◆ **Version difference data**
——————————
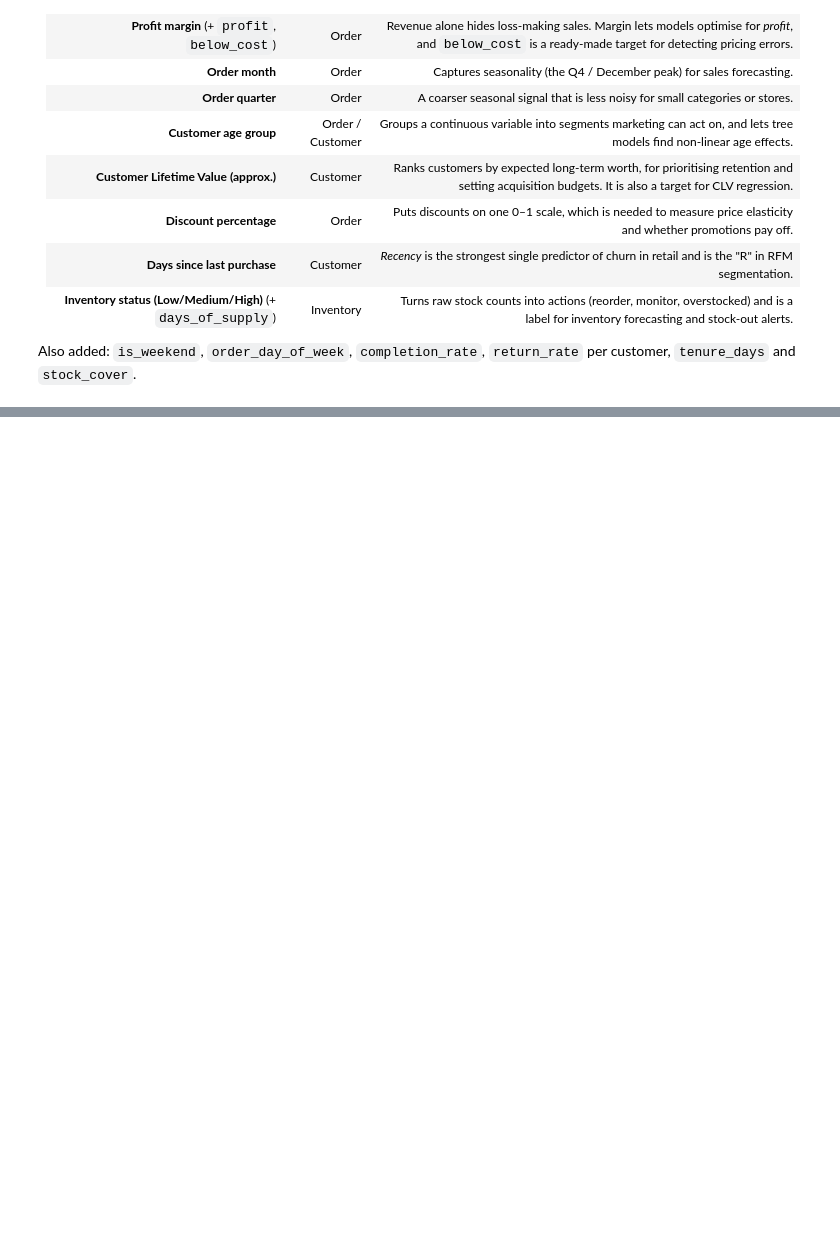
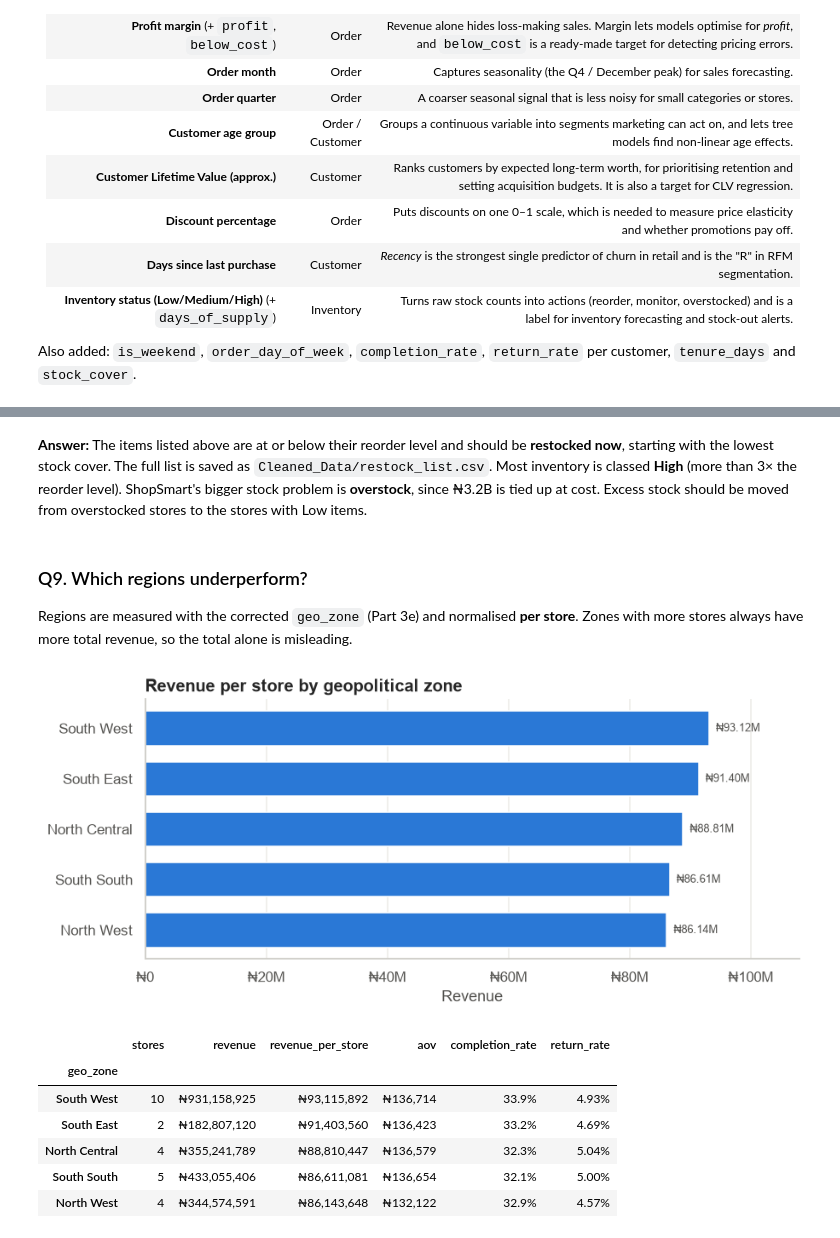
Before and after one commit to Mo-lemi/AnalystLab-Africa-Data-Science, a Jupyter notebook: Week1_DataScience_Project/Week1_EDA.ipynb, the cells around one changed output, grey strips where cells are left out. Saved outputs shown, nothing was run; the diff lists cells and outputs as text; code cells hidden in the pictures; blank space fills up the shorter version.

```diff
--- a/Week1_DataScience_Project/Week1_EDA.ipynb
+++ b/Week1_DataScience_Project/Week1_EDA.ipynb
@@ -1414,0 +1479,7 @@ Also added: `is_weekend`, `order_day_of_week`, `completion_rate`, `return_rate`
+# %%
+store_perf = summarise(done_fe, "store_label")
+insights["best_store"] = store_perf.index[0]
+insights["best_store_revenue"] = float(store_perf["revenue"].iloc[0])
+insights["worst_store"] = store_perf.index[-1]
+insights["worst_store_revenue"] = float(store_perf["revenue"].iloc[-1])
+pd.concat([store_perf.head(5), store_perf.tail(3)]).style.format(PERF_FMT)
@@ -1414,0 +1736,5 @@ Also added: `is_weekend`, `order_day_of_week`, `completion_rate`, `return_rate`
+# %%
+supplier_perf = summarise(done_fe, "supplier_name").join(
+    clean["suppliers"].set_index("supplier_name")["country"])
+insights["best_supplier"] = supplier_perf.index[0]
+supplier_perf.head(10).style.format(PERF_FMT)
@@ -1414,0 +1794,9 @@ Also added: `is_weekend`, `order_day_of_week`, `completion_rate`, `return_rate`
+# %%
+restock = (inventory_features[inventory_features["inventory_status"] == "Low"]
+           .sort_values("stock_cover")
+           [["product_name", "category", "store_label", "stock_on_hand", "reorder_level", "stock_cover",
+             "avg_daily_units_sold", "days_of_supply"]])
+insights["restock_items"] = int(len(restock))
+restock.to_csv(CLEAN_DIR / "restock_list.csv", index=False)
+print(f"{len(restock)} items are at or below their reorder level (saved to Cleaned_Data/restock_list.csv)")
+restock.head(15).style.format({"stock_cover": "{:.2f}", "avg_daily_units_sold": "{:.2f}", "days_of_supply": "{:.0f}"})
@@ -1414,0 +1836,33 @@ Also added: `is_weekend`, `order_day_of_week`, `completion_rate`, `return_rate`
+# %% [markdown]
+**Answer:** The items listed above are at or below their reorder level and should be **restocked
+now**, starting with the lowest stock cover. The full list is saved as `Cleaned_Data/restock_list.csv`.
+Most inventory is classed **High** (more than 3× the reorder level). ShopSmart's bigger stock problem
+is **overstock**, since ₦3.2B is tied up at cost. Excess stock should be moved from overstocked stores
+to the stores with Low items.
+# %% [markdown]
+### Q9. Which regions underperform?
+
+Regions are measured with the corrected `geo_zone` (Part 3e) and normalised **per store**. Zones with
+more stores always have more total revenue, so the total alone is misleading.
+# %%
+zone_perf = summarise(done_fe, "geo_zone")
+zone_perf["stores"] = clean["stores"].groupby("geo_zone", observed=True).size()
+zone_perf["revenue_per_store"] = zone_perf["revenue"] / zone_perf["stores"]
+zone_perf = zone_perf.sort_values("revenue_per_store", ascending=False)
+insights["best_zone"] = zone_perf.index[0]
+insights["worst_zone"] = zone_perf.index[-1]
+
+fig, ax = plt.subplots(figsize=(9, 3.6))
+barh_ranked(zone_perf["revenue_per_store"], "Revenue per store by geopolitical zone", ax=ax)
+save_fig(fig, "17_revenue_per_store_by_zone")
+zone_perf[["stores", "revenue", "revenue_per_store", "aov", "completion_rate", "return_rate"]].style.format(
+    PERF_FMT | {"revenue_per_store": "₦{:,.0f}"})
+# %% [output]
+[figure, added]
+|  | stores | revenue | revenue_per_store | aov | completion_rate | return_rate |
+| geo_zone |  |  |  |  |  |  |
+| South West | 10 | ₦931,158,925 | ₦93,115,892 | ₦136,714 | 33.9% | 4.93% |
+| South East | 2 | ₦182,807,120 | ₦91,403,560 | ₦136,423 | 33.2% | 4.69% |
+| North Central | 4 | ₦355,241,789 | ₦88,810,447 | ₦136,579 | 32.3% | 5.04% |
+| South South | 5 | ₦433,055,406 | ₦86,611,081 | ₦136,654 | 32.1% | 5.00% |
+| North West | 4 | ₦344,574,591 | ₦86,143,648 | ₦132,122 | 32.9% | 4.57% |
```
Also changed, not shown: parts of 35 cells of this notebook, 6 other files.
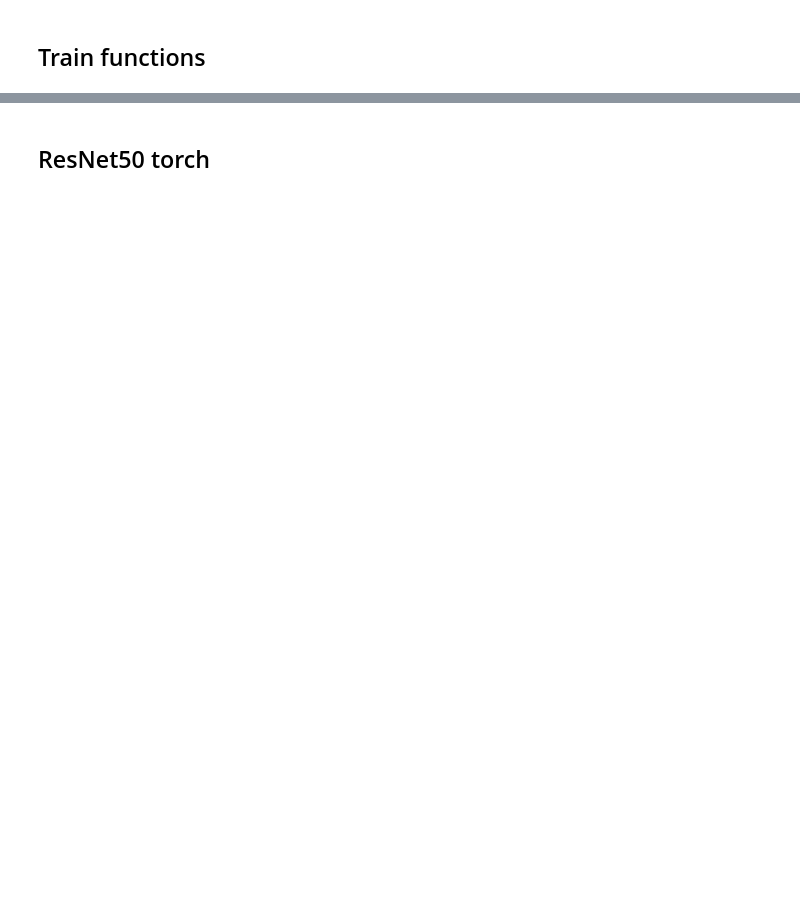
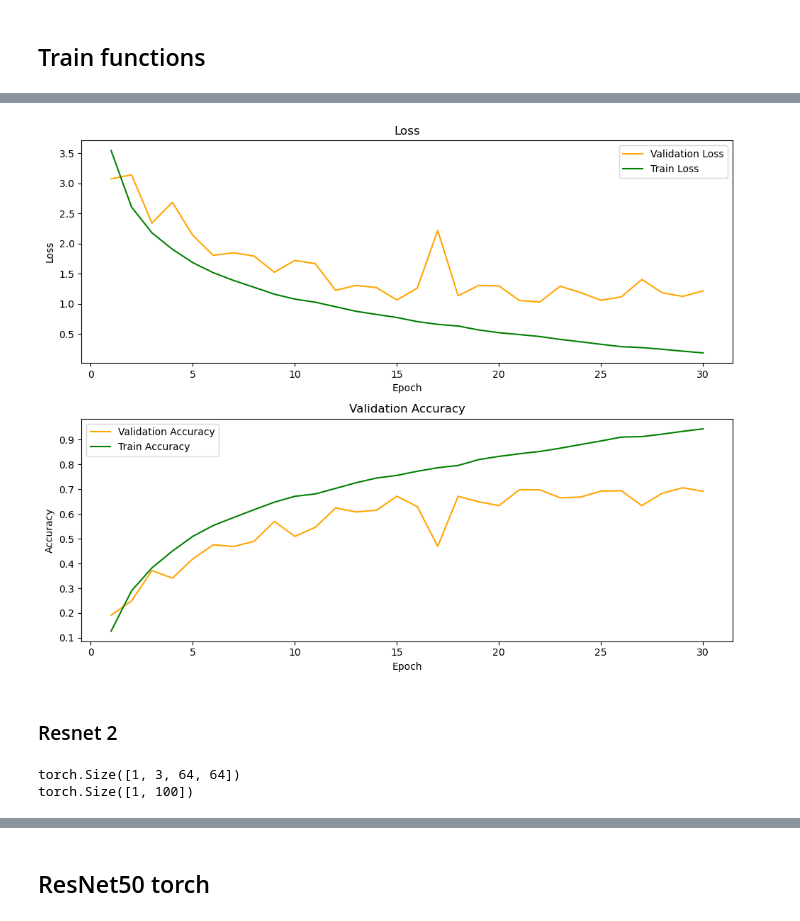
Before and after one commit to alexandra-dragomir/DL-Image-Classification, a Jupyter notebook: dl_project1.ipynb, the cells around one changed output, grey strips where cells are left out. Cells and saved outputs as stored; diff of their text form; code cells hidden in the pictures; blank space fills up the shorter version.

```diff
--- a/dl_project1.ipynb
+++ b/dl_project1.ipynb
@@ -179,3 +136,0 @@ Labels Tensor Shape: torch.Size([2000])
-# %%
-predictions = model.predict(X_val)
-predicted_labels = predictions.argmax(axis=1)
@@ -190,7 +137,7 @@ Accuracy on the val dataset: 0.5595
 # %% [markdown]
 ## Train functions
 # %%
-def train_model(model, X_train, y_train, X_val, y_val, batch_size = 32, num_epochs = 10):
+def train_model(model, X_train, y_train, X_val, y_val, batch_size = 32, num_epochs = 10, save_weights = False, weights_path="weights", last_epoch = 0):
     val_loss_array = []
     val_acc_array = []
     train_loss_array = []
@@ -242,10 +189,14 @@ def train_model(model, X_train, y_train, X_val, y_val, batch_size = 32, num_epoc
 
         average_loss = total_loss / len(train_loader)
         accuracy = correct_predictions / total_samples
-        print(f'Epoch [{epoch + 1}/{num_epochs}], Train Loss: {average_loss:.4f}, Train Accuracy: {accuracy * 100:.2f}%')
+        print(f'Epoch [{last_epoch + epoch + 1}/{num_epochs}], Train Loss: {average_loss:.4f}, Train Accuracy: {accuracy * 100:.2f}%')
         val_loss, val_accuracy = validate(model, X_val, y_val, batch_size, nn.CrossEntropyLoss())
-        print(f'Epoch [{epoch + 1}/{num_epochs}], Val Loss: {val_loss:.4f}, Val Accuracy: {val_accuracy * 100:.2f}%')
-        torch.save(model.state_dict(), f'weights/resnet50_weights_torch_epoch{epoch + 1}.pth')
+        print(f'Epoch [{last_epoch + epoch + 1}/{num_epochs}], Val Loss: {val_loss:.4f}, Val Accuracy: {val_accuracy * 100:.2f}%')
+        if save_weights:
+            if val_accuracy > 0.7:
+                torch.save(model.state_dict(), f'weights/{weights_path}_epoch{last_epoch + epoch + 1}.pth')
+                print("weights saved")
+                max_accuracy = val_accuracy
 
         val_loss_array.append(val_loss)
         val_acc_array.append(val_accuracy)
@@ -291,0 +341,4 @@ def validate(model, X, y, batch_size, criterion = nn.CrossEntropyLoss()):
+# %%
+model = ResNet(BasicBlock, [2, 2, 2, 2])
+model = model.to('cuda')
+val_loss_array, val_acc_array, train_loss_array, train_acc_array = train_model(model, X_train, y_train, X_test, y_test, batch_size = 32, num_epochs = 30, save_weights = False, weights_path = "resnet18")
@@ -291,0 +363,29 @@ def validate(model, X, y, batch_size, criterion = nn.CrossEntropyLoss()):
+# %%
+import matplotlib.pyplot as plt
+
+# Create a figure with subplots
+fig, (ax1, ax2) = plt.subplots(2, 1, figsize=(10, 8))
+epochs = range(1, len(val_loss_array)+1)
+# Plot validation loss
+ax1.plot(epochs, val_loss_array, 'orange', label='Validation Loss')
+ax1.plot(epochs, train_loss_array, 'green',  label='Train Loss')
+ax1.set_title('Loss')
+ax1.set_xlabel('Epoch')
+ax1.set_ylabel('Loss')
+ax1.legend()
+
+# Plot validation accuracy
+ax2.plot(epochs, val_acc_array, 'orange', label='Validation Accuracy')
+ax2.plot(epochs, train_acc_array, 'green', label='Train Accuracy')
+ax2.set_title('Validation Accuracy')
+ax2.set_xlabel('Epoch')
+ax2.set_ylabel('Accuracy')
+ax2.legend()
+
+# Adjust layout
+plt.tight_layout()
+
+# Show the plot
+plt.show()
+# %% [output]
+[figure, added]
@@ -291,0 +394,2 @@ def validate(model, X, y, batch_size, criterion = nn.CrossEntropyLoss()):
+# %% [markdown]
+### Resnet 2
@@ -291,0 +483,11 @@ def validate(model, X, y, batch_size, criterion = nn.CrossEntropyLoss()):
+# %%
+model = ResNet(BasicBlock_bottleneck, [2, 2, 2, 2])
+# model = model.to("cuda")
+sample = X_train[0].unsqueeze(-1).permute(3, 0, 1, 2)
+print(sample.shape)
+out = model(sample)
+# out = out.view(out.size(0), -1)
+print(out.shape)
+# %% [output]
+torch.Size([1, 3, 64, 64])
+torch.Size([1, 100])
```
Also changed, not shown: parts of 79 cells of this notebook, 9 other files.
——————————
◆ **TASK DESCRIPTION**
Scan the entries above for the word "style". Report the lines that hold it.

◆ **ANSWER BOX**
+pd.concat([store_perf.head(5), store_perf.tail(3)]).style.format(PERF_FMT)
+supplier_perf.head(10).style.format(PERF_FMT)
+restock.head(15).style.format({"stock_cover": "{:.2f}", "avg_daily_units_sold": "{:.2f}", "days_of_supply": "{:.0f}"})
+zone_perf[["stores", "revenue", "revenue_per_store", "aov", "completion_rate", "return_rate"]].style.format(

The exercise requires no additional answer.